_AIM OF THE TASK_
Leave out the pictures and print the rest of the entries exactly as they stand.

------

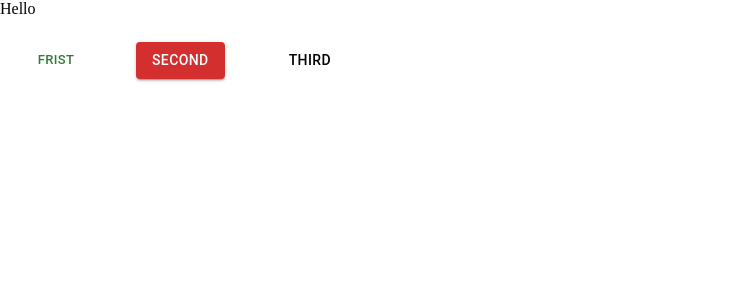
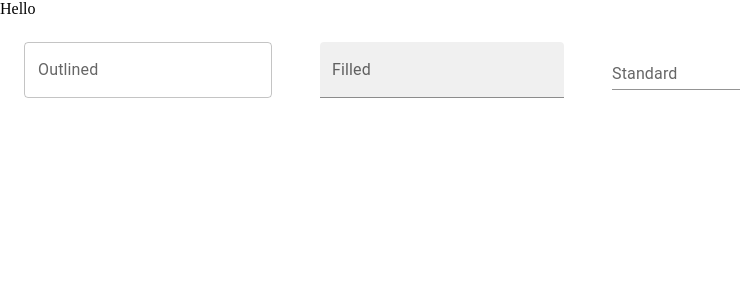
Before and after one commit to sharmasuper/MetrialUI_totrial, a React (Vite) app: page / in a window 1280 px wide. Shown: the top 300 px of the page, without its empty margins (0-740 px from the left). Built offline with nearby package versions, Linux system fonts and the light colour scheme.

Commit message:
textfield

```diff
--- a/src/Test.jsx
+++ b/src/Test.jsx
@@ -1,11 +1,16 @@
-import React from 'react';
-import Button from '@mui/material/Button'
+import React, { useState } from 'react';
+import TextField from '@mui/material/TextField'
+import { Typography } from '@mui/material';
 function Test() {
+    const [Name,setname] = useState("")
+
   return (
    <div>
-   <Button onClick={()=>alert("button Clicked frist")} color="success" sx={{margin:3}} size="small"  variant="text">frist</Button>
-   <Button onClick={()=>alert("button Clicked second")} color="error" sx={{margin:3}} size="medium" variant="contained">Second</Button>
-   <Button onClick={()=>alert("button Clicked third")} color="secondary" sx={{margin:3}} size="large" variant="">third</Button>
+
+<TextField type={'text'} value={Name} onChange={(e)=>setname(e.target.value)} sx={{margin:3}} id="outlined-basic" label="Outlined" variant="outlined" />
+      <TextField type={"email"}  sx={{margin:3}} id="filled-basic" label="Filled" variant="filled" />
+      <TextField type={'password'} sx={{margin:3}} id="standard-basic" label="Standard" variant="standard" />
+      <Typography>{Name}</Typography>
    </div>
   );
 }
```
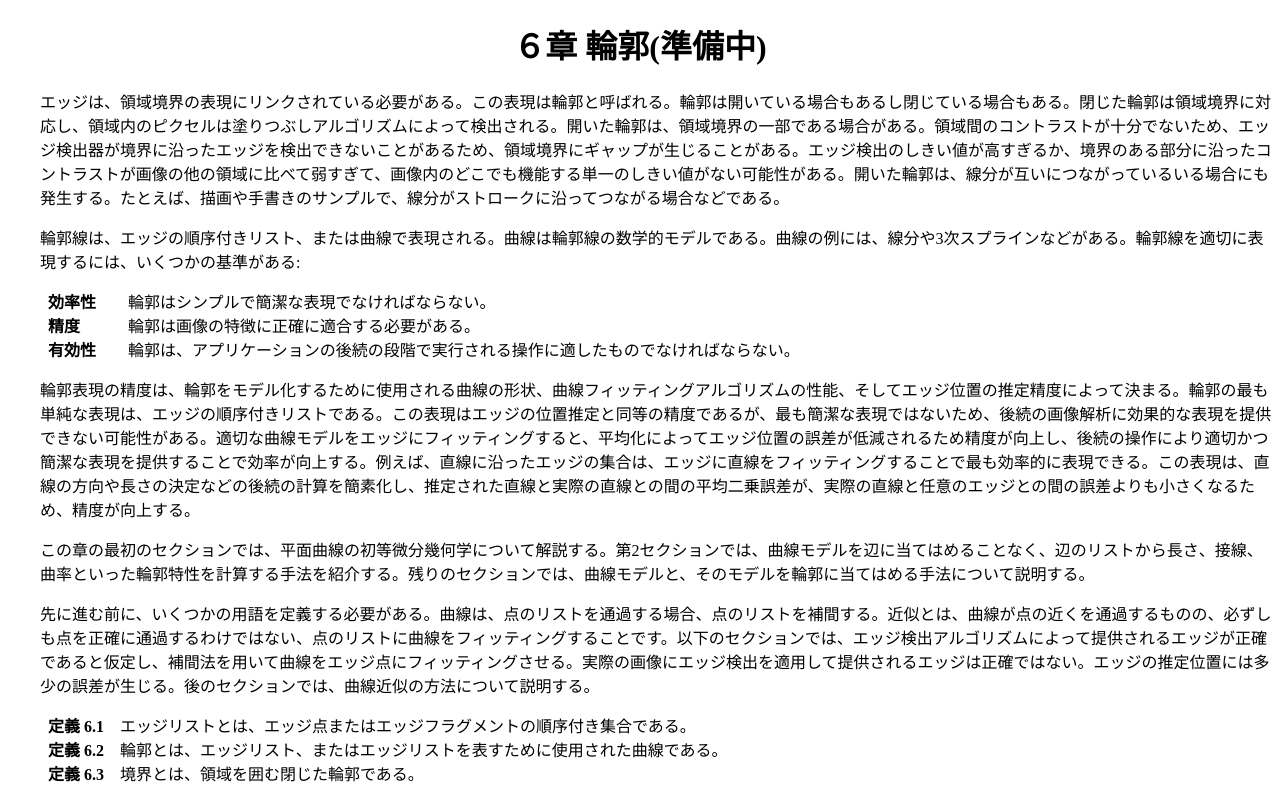
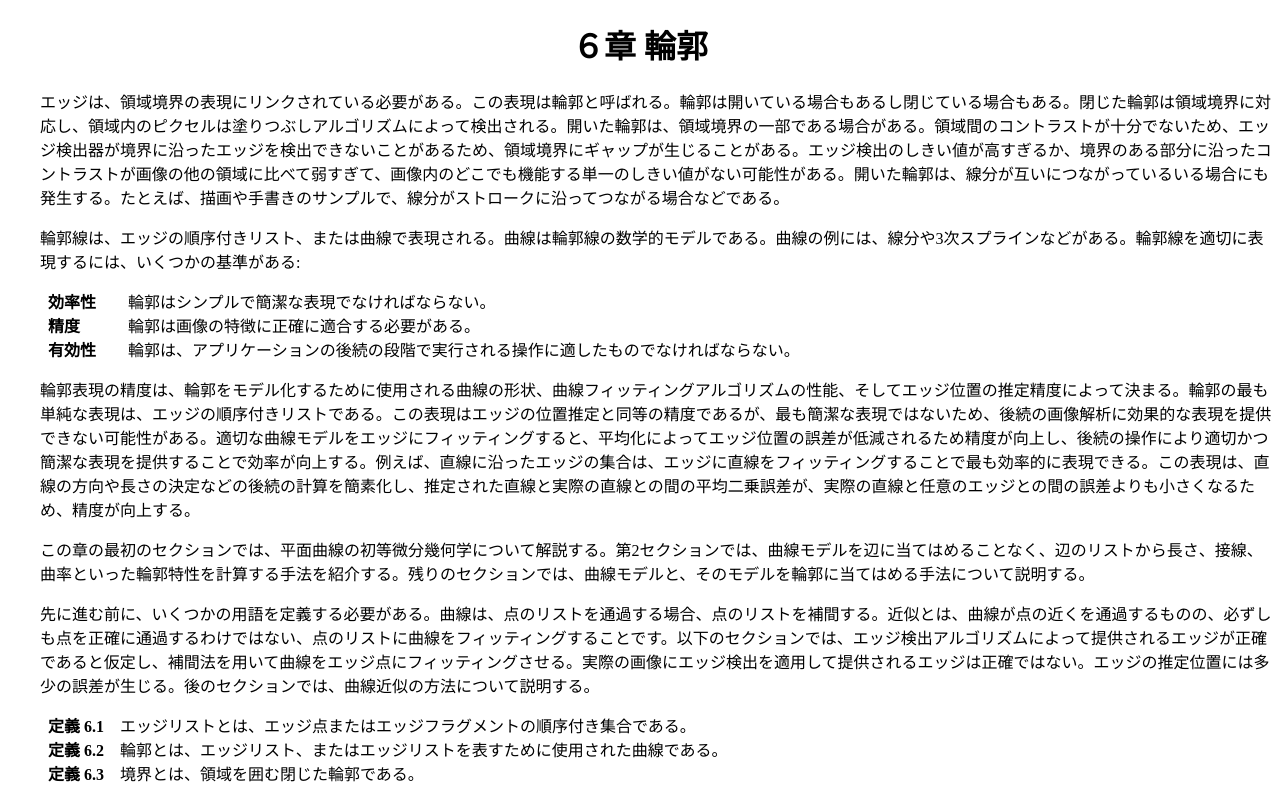
Before and after one commit to boyoyon/StudyNote_MachineVision, a plain HTML site: page data/06.html in a window 1280 px wide. Shown: the top 798 px of the page. Drawn offline with nearby package versions, Linux system fonts and the light colour scheme.

Commit message:
Add files via upload

```diff
--- a/data/06.html
+++ b/data/06.html
@@ -75,7 +75,7 @@
     </style>
     </head>
     <body>
-        <h1><center>６章 輪郭(準備中)</center></h1>
+        <h1><center>６章 輪郭</center></h1>
 <p>エッジは、領域境界の表現にリンクされている必要がある。この表現は輪郭と呼ばれる。輪郭は開いている場合もあるし閉じている場合もある。閉じた輪郭は領域境界に対応し、領域内のピクセルは塗りつぶしアルゴリズムによって検出される。開いた輪郭は、領域境界の一部である場合がある。領域間のコントラストが十分でないため、エッジ検出器が境界に沿ったエッジを検出できないことがあるため、領域境界にギャップが生じることがある。エッジ検出のしきい値が高すぎるか、境界のある部分に沿ったコントラストが画像の他の領域に比べて弱すぎて、画像内のどこでも機能する単一のしきい値がない可能性がある。開いた輪郭は、線分が互いにつながっているいる場合にも発生する。たとえば、描画や手書きのサンプルで、線分がストロークに沿ってつながる場合などである。
 </p><p>
 輪郭線は、エッジの順序付きリスト、または曲線で表現される。曲線は輪郭線の数学的モデルである。曲線の例には、線分や3次スプラインなどがある。輪郭線を適切に表現するには、いくつかの基準がある:
```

------

_EXERCISE RESPONSE_
Before and after one commit to sharmasuper/MetrialUI_totrial, a React (Vite) app: page / in a window 1280 px wide. Shown: the top 300 px of the page, without its empty margins (0-740 px from the left). Built offline with nearby package versions, Linux system fonts and the light colour scheme.

Commit message:
textfield

```diff
--- a/src/Test.jsx
+++ b/src/Test.jsx
@@ -1,11 +1,16 @@
-import React from 'react';
-import Button from '@mui/material/Button'
+import React, { useState } from 'react';
+import TextField from '@mui/material/TextField'
+import { Typography } from '@mui/material';
 function Test() {
+    const [Name,setname] = useState("")
+
   return (
    <div>
-   <Button onClick={()=>alert("button Clicked frist")} color="success" sx={{margin:3}} size="small"  variant="text">frist</Button>
-   <Button onClick={()=>alert("button Clicked second")} color="error" sx={{margin:3}} size="medium" variant="contained">Second</Button>
-   <Button onClick={()=>alert("button Clicked third")} color="secondary" sx={{margin:3}} size="large" variant="">third</Button>
+
+<TextField type={'text'} value={Name} onChange={(e)=>setname(e.target.value)} sx={{margin:3}} id="outlined-basic" label="Outlined" variant="outlined" />
+      <TextField type={"email"}  sx={{margin:3}} id="filled-basic" label="Filled" variant="filled" />
+      <TextField type={'password'} sx={{margin:3}} id="standard-basic" label="Standard" variant="standard" />
+      <Typography>{Name}</Typography>
    </div>
   );
 }
```
Before and after one commit to boyoyon/StudyNote_MachineVision, a plain HTML site: page data/06.html in a window 1280 px wide. Shown: the top 798 px of the page. Drawn offline with nearby package versions, Linux system fonts and the light colour scheme.

Commit message:
Add files via upload

```diff
--- a/data/06.html
+++ b/data/06.html
@@ -75,7 +75,7 @@
     </style>
     </head>
     <body>
-        <h1><center>６章 輪郭(準備中)</center></h1>
+        <h1><center>６章 輪郭</center></h1>
 <p>エッジは、領域境界の表現にリンクされている必要がある。この表現は輪郭と呼ばれる。輪郭は開いている場合もあるし閉じている場合もある。閉じた輪郭は領域境界に対応し、領域内のピクセルは塗りつぶしアルゴリズムによって検出される。開いた輪郭は、領域境界の一部である場合がある。領域間のコントラストが十分でないため、エッジ検出器が境界に沿ったエッジを検出できないことがあるため、領域境界にギャップが生じることがある。エッジ検出のしきい値が高すぎるか、境界のある部分に沿ったコントラストが画像の他の領域に比べて弱すぎて、画像内のどこでも機能する単一のしきい値がない可能性がある。開いた輪郭は、線分が互いにつながっているいる場合にも発生する。たとえば、描画や手書きのサンプルで、線分がストロークに沿ってつながる場合などである。
 </p><p>
 輪郭線は、エッジの順序付きリスト、または曲線で表現される。曲線は輪郭線の数学的モデルである。曲線の例には、線分や3次スプラインなどがある。輪郭線を適切に表現するには、いくつかの基準がある:
```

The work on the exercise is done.